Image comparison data
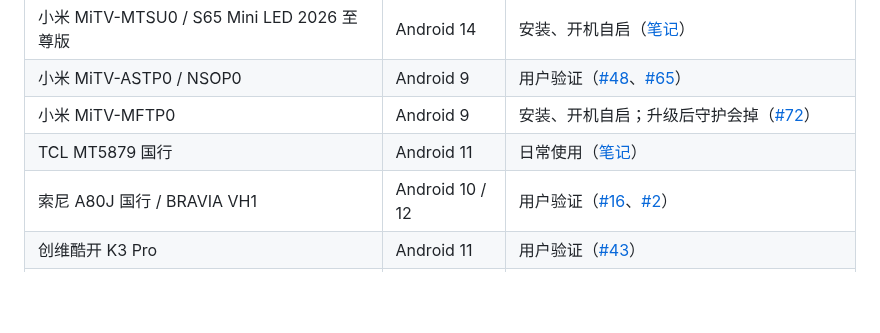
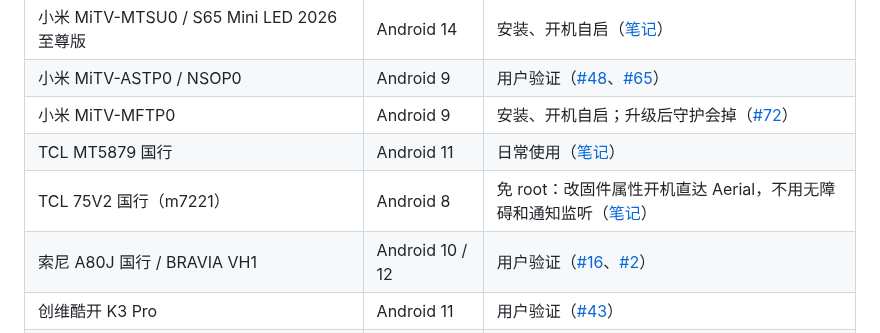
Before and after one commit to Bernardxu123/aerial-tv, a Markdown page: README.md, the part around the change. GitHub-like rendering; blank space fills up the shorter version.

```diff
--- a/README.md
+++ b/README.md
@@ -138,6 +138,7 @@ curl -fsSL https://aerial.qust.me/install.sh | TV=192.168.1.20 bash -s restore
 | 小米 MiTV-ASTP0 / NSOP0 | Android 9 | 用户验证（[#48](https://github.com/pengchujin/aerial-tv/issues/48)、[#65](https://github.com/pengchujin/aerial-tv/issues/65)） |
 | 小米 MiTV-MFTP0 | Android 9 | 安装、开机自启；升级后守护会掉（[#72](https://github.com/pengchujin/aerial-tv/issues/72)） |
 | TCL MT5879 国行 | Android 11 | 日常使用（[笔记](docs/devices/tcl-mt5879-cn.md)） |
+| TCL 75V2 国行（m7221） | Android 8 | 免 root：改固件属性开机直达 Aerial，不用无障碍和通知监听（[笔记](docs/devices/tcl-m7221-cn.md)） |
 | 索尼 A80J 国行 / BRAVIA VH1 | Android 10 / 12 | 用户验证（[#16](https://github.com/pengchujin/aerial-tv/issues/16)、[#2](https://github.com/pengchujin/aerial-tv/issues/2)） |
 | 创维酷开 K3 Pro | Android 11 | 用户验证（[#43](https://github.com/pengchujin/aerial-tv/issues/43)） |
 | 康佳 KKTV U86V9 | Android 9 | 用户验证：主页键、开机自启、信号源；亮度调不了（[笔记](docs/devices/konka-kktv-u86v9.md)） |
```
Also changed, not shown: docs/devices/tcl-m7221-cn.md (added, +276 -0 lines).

▶ _Exercise_
In the records above, find each line that mentions the string "README", then copy it.

▶ _Written solution_
Before and after one commit to Bernardxu123/aerial-tv, a Markdown page: README.md, the part around the change. GitHub-like rendering; blank space fills up the shorter version.
--- a/README.md
+++ b/README.md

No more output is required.